What you need to do
This exercise calls for retyping every line below exactly, with the images omitted.

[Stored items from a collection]
—————

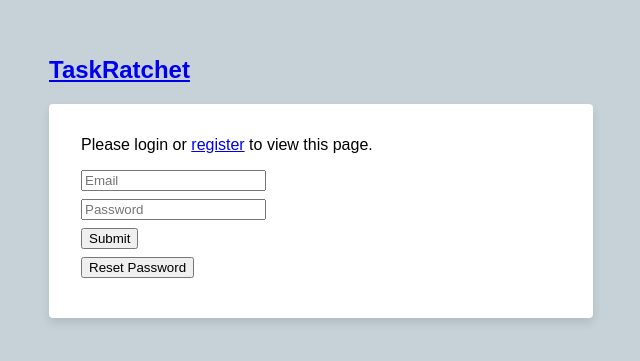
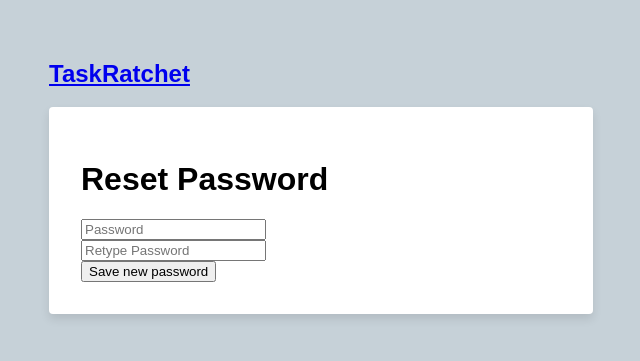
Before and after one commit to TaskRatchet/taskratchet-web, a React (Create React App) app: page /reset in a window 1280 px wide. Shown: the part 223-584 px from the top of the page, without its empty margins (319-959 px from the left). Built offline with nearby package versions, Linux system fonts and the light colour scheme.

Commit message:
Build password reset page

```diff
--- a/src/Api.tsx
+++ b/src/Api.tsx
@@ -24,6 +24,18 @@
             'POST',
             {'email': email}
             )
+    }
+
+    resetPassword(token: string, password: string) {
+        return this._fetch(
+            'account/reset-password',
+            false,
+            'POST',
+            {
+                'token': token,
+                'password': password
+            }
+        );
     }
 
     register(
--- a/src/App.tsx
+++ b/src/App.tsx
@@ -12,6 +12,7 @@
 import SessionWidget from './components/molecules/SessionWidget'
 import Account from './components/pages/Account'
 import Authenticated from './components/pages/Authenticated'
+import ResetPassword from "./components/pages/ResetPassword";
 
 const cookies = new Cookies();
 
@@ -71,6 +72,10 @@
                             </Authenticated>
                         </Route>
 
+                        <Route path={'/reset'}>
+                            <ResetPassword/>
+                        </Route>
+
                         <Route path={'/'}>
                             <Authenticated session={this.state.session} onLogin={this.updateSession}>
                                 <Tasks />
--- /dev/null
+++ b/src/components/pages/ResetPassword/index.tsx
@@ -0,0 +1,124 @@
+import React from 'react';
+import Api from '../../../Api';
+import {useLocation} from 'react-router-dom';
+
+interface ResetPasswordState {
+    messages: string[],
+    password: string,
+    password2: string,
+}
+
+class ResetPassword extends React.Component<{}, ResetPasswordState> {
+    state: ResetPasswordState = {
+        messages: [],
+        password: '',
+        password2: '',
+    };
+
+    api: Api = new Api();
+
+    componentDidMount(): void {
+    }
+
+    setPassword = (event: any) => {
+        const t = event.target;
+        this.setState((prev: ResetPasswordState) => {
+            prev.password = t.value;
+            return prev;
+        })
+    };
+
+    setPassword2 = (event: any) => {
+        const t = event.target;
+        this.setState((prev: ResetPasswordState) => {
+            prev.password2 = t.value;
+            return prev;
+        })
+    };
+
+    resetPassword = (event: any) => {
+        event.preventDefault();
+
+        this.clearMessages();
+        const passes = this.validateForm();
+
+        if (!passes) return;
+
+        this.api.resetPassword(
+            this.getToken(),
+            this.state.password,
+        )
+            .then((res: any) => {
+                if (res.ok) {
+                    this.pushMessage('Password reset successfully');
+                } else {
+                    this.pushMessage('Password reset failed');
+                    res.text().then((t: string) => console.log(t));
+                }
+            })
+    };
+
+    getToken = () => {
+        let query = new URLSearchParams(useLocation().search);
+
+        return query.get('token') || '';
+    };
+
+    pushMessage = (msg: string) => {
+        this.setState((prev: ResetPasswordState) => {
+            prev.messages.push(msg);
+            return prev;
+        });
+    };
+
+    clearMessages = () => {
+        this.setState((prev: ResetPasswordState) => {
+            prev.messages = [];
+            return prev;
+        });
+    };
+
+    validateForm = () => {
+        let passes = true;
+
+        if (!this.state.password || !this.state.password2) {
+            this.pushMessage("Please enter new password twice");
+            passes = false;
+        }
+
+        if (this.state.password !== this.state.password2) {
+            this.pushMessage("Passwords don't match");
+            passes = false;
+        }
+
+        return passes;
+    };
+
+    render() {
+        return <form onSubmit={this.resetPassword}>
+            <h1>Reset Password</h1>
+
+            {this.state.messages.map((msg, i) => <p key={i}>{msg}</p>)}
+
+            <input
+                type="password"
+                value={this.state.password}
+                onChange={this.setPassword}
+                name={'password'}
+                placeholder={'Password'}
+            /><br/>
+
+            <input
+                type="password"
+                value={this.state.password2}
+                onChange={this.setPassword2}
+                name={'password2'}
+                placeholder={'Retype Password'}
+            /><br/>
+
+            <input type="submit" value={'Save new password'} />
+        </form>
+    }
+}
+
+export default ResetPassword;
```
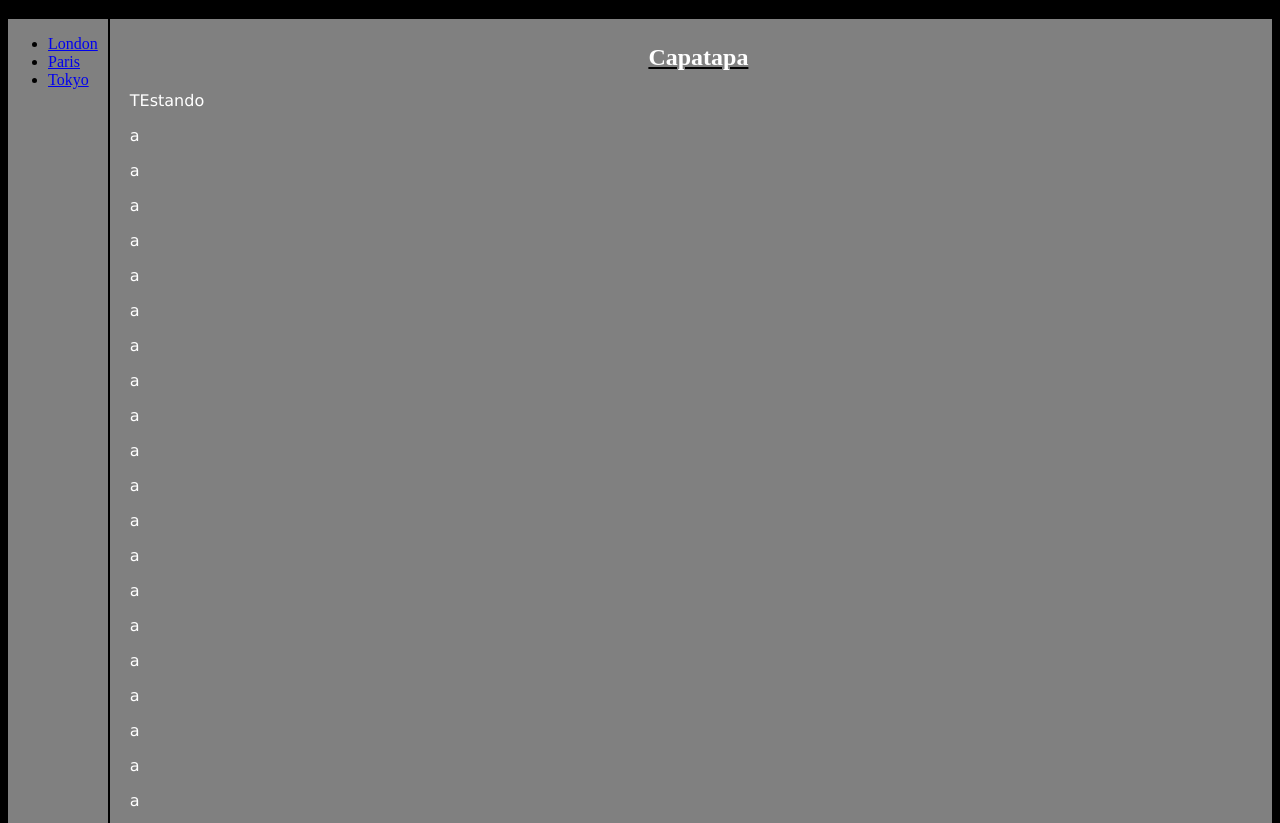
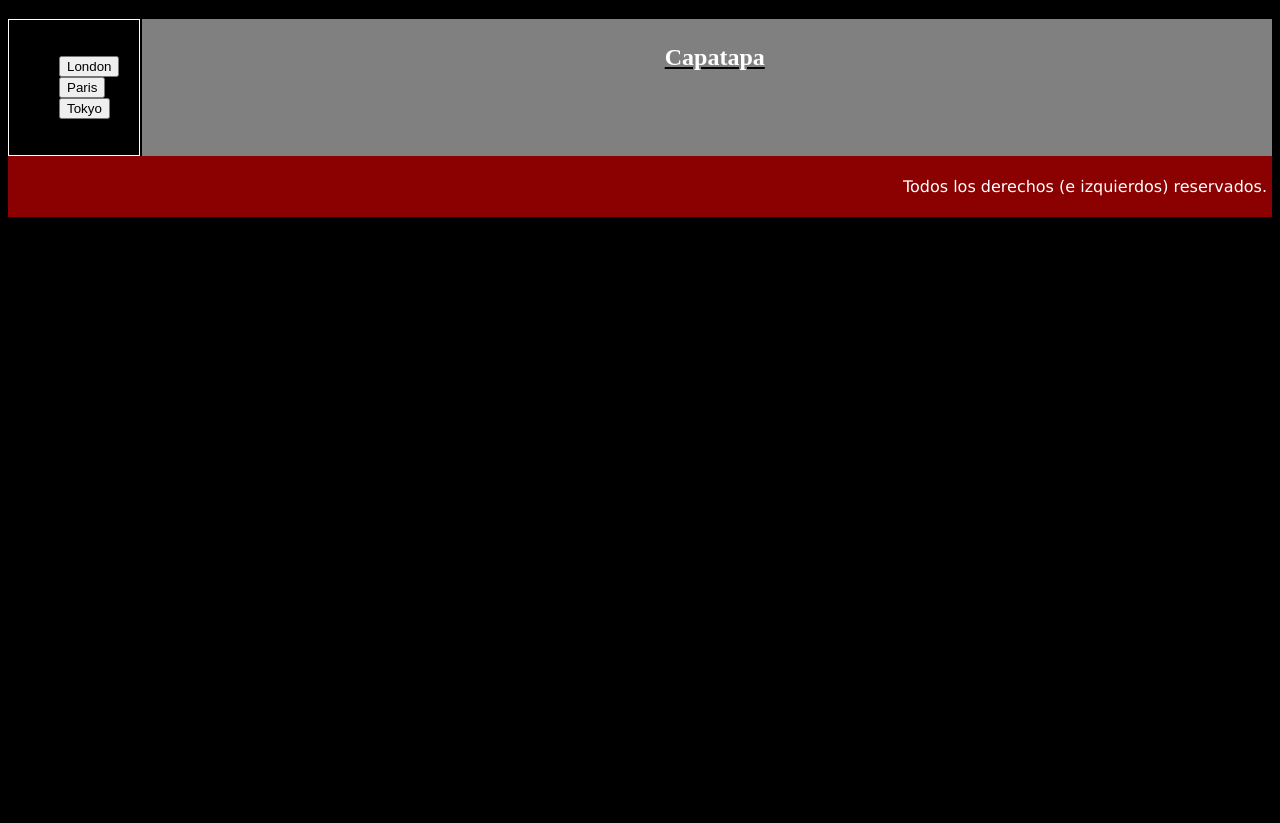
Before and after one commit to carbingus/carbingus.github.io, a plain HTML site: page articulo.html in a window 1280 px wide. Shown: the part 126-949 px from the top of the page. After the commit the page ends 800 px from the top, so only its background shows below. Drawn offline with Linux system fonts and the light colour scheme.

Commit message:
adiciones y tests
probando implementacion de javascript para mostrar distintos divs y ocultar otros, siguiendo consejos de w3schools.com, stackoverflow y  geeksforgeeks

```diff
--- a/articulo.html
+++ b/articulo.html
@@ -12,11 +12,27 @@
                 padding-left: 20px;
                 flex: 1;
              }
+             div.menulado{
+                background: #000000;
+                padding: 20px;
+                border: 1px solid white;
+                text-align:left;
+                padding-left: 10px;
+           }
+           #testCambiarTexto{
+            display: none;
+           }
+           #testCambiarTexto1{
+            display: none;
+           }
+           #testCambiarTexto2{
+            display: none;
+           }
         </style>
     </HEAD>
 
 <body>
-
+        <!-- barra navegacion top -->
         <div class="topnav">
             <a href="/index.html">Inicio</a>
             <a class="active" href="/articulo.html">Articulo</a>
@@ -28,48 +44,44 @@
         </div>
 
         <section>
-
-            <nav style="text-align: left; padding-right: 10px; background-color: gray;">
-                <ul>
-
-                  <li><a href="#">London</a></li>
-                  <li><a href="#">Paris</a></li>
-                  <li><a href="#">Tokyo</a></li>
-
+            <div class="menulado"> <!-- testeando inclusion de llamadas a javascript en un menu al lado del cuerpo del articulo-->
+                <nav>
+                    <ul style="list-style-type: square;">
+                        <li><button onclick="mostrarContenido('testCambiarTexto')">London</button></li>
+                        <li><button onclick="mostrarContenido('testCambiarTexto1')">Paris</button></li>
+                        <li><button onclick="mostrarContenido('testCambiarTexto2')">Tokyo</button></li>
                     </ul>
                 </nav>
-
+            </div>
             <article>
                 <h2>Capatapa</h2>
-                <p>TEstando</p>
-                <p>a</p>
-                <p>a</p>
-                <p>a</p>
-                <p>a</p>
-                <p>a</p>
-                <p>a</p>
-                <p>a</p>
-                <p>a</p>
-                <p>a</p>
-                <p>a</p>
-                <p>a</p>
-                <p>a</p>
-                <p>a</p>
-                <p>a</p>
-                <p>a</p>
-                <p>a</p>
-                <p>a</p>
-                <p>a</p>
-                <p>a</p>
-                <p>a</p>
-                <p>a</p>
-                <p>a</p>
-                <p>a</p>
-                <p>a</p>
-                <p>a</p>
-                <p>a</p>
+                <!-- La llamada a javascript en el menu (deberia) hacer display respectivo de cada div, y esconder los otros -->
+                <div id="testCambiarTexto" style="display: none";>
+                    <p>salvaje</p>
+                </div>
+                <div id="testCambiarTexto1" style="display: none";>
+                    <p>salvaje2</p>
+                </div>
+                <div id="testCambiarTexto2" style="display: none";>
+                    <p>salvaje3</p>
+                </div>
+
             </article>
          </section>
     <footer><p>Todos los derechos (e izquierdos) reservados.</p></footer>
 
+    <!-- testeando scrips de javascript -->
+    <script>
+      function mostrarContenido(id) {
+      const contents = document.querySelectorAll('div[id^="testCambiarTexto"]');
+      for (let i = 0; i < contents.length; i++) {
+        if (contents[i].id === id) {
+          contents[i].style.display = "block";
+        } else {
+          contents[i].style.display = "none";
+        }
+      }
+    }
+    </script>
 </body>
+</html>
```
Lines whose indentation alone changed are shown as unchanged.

—————

Exercise solution
Before and after one commit to TaskRatchet/taskratchet-web, a React (Create React App) app: page /reset in a window 1280 px wide. Shown: the part 223-584 px from the top of the page, without its empty margins (319-959 px from the left). Built offline with nearby package versions, Linux system fonts and the light colour scheme.

Commit message:
Build password reset page

```diff
--- a/src/Api.tsx
+++ b/src/Api.tsx
@@ -24,6 +24,18 @@
             'POST',
             {'email': email}
             )
+    }
+
+    resetPassword(token: string, password: string) {
+        return this._fetch(
+            'account/reset-password',
+            false,
+            'POST',
+            {
+                'token': token,
+                'password': password
+            }
+        );
     }
 
     register(
--- a/src/App.tsx
+++ b/src/App.tsx
@@ -12,6 +12,7 @@
 import SessionWidget from './components/molecules/SessionWidget'
 import Account from './components/pages/Account'
 import Authenticated from './components/pages/Authenticated'
+import ResetPassword from "./components/pages/ResetPassword";
 
 const cookies = new Cookies();
 
@@ -71,6 +72,10 @@
                             </Authenticated>
                         </Route>
 
+                        <Route path={'/reset'}>
+                            <ResetPassword/>
+                        </Route>
+
                         <Route path={'/'}>
                             <Authenticated session={this.state.session} onLogin={this.updateSession}>
                                 <Tasks />
--- /dev/null
+++ b/src/components/pages/ResetPassword/index.tsx
@@ -0,0 +1,124 @@
+import React from 'react';
+import Api from '../../../Api';
+import {useLocation} from 'react-router-dom';
+
+interface ResetPasswordState {
+    messages: string[],
+    password: string,
+    password2: string,
+}
+
+class ResetPassword extends React.Component<{}, ResetPasswordState> {
+    state: ResetPasswordState = {
+        messages: [],
+        password: '',
+        password2: '',
+    };
+
+    api: Api = new Api();
+
+    componentDidMount(): void {
+    }
+
+    setPassword = (event: any) => {
+        const t = event.target;
+        this.setState((prev: ResetPasswordState) => {
+            prev.password = t.value;
+            return prev;
+        })
+    };
+
+    setPassword2 = (event: any) => {
+        const t = event.target;
+        this.setState((prev: ResetPasswordState) => {
+            prev.password2 = t.value;
+            return prev;
+        })
+    };
+
+    resetPassword = (event: any) => {
+        event.preventDefault();
+
+        this.clearMessages();
+        const passes = this.validateForm();
+
+        if (!passes) return;
+
+        this.api.resetPassword(
+            this.getToken(),
+            this.state.password,
+        )
+            .then((res: any) => {
+                if (res.ok) {
+                    this.pushMessage('Password reset successfully');
+                } else {
+                    this.pushMessage('Password reset failed');
+                    res.text().then((t: string) => console.log(t));
+                }
+            })
+    };
+
+    getToken = () => {
+        let query = new URLSearchParams(useLocation().search);
+
+        return query.get('token') || '';
+    };
+
+    pushMessage = (msg: string) => {
+        this.setState((prev: ResetPasswordState) => {
+            prev.messages.push(msg);
+            return prev;
+        });
+    };
+
+    clearMessages = () => {
+        this.setState((prev: ResetPasswordState) => {
+            prev.messages = [];
+            return prev;
+        });
+    };
+
+    validateForm = () => {
+        let passes = true;
+
+        if (!this.state.password || !this.state.password2) {
+            this.pushMessage("Please enter new password twice");
+            passes = false;
+        }
+
+        if (this.state.password !== this.state.password2) {
+            this.pushMessage("Passwords don't match");
+            passes = false;
+        }
+
+        return passes;
+    };
+
+    render() {
+        return <form onSubmit={this.resetPassword}>
+            <h1>Reset Password</h1>
+
+            {this.state.messages.map((msg, i) => <p key={i}>{msg}</p>)}
+
+            <input
+                type="password"
+                value={this.state.password}
+                onChange={this.setPassword}
+                name={'password'}
+                placeholder={'Password'}
+            /><br/>
+
+            <input
+                type="password"
+                value={this.state.password2}
+                onChange={this.setPassword2}
+                name={'password2'}
+                placeholder={'Retype Password'}
+            /><br/>
+
+            <input type="submit" value={'Save new password'} />
+        </form>
+    }
+}
+
+export default ResetPassword;
```
Before and after one commit to carbingus/carbingus.github.io, a plain HTML site: page articulo.html in a window 1280 px wide. Shown: the part 126-949 px from the top of the page. After the commit the page ends 800 px from the top, so only its background shows below. Drawn offline with Linux system fonts and the light colour scheme.

Commit message:
adiciones y tests
probando implementacion de javascript para mostrar distintos divs y ocultar otros, siguiendo consejos de w3schools.com, stackoverflow y  geeksforgeeks

```diff
--- a/articulo.html
+++ b/articulo.html
@@ -12,11 +12,27 @@
                 padding-left: 20px;
                 flex: 1;
              }
+             div.menulado{
+                background: #000000;
+                padding: 20px;
+                border: 1px solid white;
+                text-align:left;
+                padding-left: 10px;
+           }
+           #testCambiarTexto{
+            display: none;
+           }
+           #testCambiarTexto1{
+            display: none;
+           }
+           #testCambiarTexto2{
+            display: none;
+           }
         </style>
     </HEAD>
 
 <body>
-
+        <!-- barra navegacion top -->
         <div class="topnav">
             <a href="/index.html">Inicio</a>
             <a class="active" href="/articulo.html">Articulo</a>
@@ -28,48 +44,44 @@
         </div>
 
         <section>
-
-            <nav style="text-align: left; padding-right: 10px; background-color: gray;">
-                <ul>
-
-                  <li><a href="#">London</a></li>
-                  <li><a href="#">Paris</a></li>
-                  <li><a href="#">Tokyo</a></li>
-
+            <div class="menulado"> <!-- testeando inclusion de llamadas a javascript en un menu al lado del cuerpo del articulo-->
+                <nav>
+                    <ul style="list-style-type: square;">
+                        <li><button onclick="mostrarContenido('testCambiarTexto')">London</button></li>
+                        <li><button onclick="mostrarContenido('testCambiarTexto1')">Paris</button></li>
+                        <li><button onclick="mostrarContenido('testCambiarTexto2')">Tokyo</button></li>
                     </ul>
                 </nav>
-
+            </div>
             <article>
                 <h2>Capatapa</h2>
-                <p>TEstando</p>
-                <p>a</p>
-                <p>a</p>
-                <p>a</p>
-                <p>a</p>
-                <p>a</p>
-                <p>a</p>
-                <p>a</p>
-                <p>a</p>
-                <p>a</p>
-                <p>a</p>
-                <p>a</p>
-                <p>a</p>
-                <p>a</p>
-                <p>a</p>
-                <p>a</p>
-                <p>a</p>
-                <p>a</p>
-                <p>a</p>
-                <p>a</p>
-                <p>a</p>
-                <p>a</p>
-                <p>a</p>
-                <p>a</p>
-                <p>a</p>
-                <p>a</p>
-                <p>a</p>
+                <!-- La llamada a javascript en el menu (deberia) hacer display respectivo de cada div, y esconder los otros -->
+                <div id="testCambiarTexto" style="display: none";>
+                    <p>salvaje</p>
+                </div>
+                <div id="testCambiarTexto1" style="display: none";>
+                    <p>salvaje2</p>
+                </div>
+                <div id="testCambiarTexto2" style="display: none";>
+                    <p>salvaje3</p>
+                </div>
+
             </article>
          </section>
     <footer><p>Todos los derechos (e izquierdos) reservados.</p></footer>
 
+    <!-- testeando scrips de javascript -->
+    <script>
+      function mostrarContenido(id) {
+      const contents = document.querySelectorAll('div[id^="testCambiarTexto"]');
+      for (let i = 0; i < contents.length; i++) {
+        if (contents[i].id === id) {
+          contents[i].style.display = "block";
+        } else {
+          contents[i].style.display = "none";
+        }
+      }
+    }
+    </script>
 </body>
+</html>
```
Lines whose indentation alone changed are shown as unchanged.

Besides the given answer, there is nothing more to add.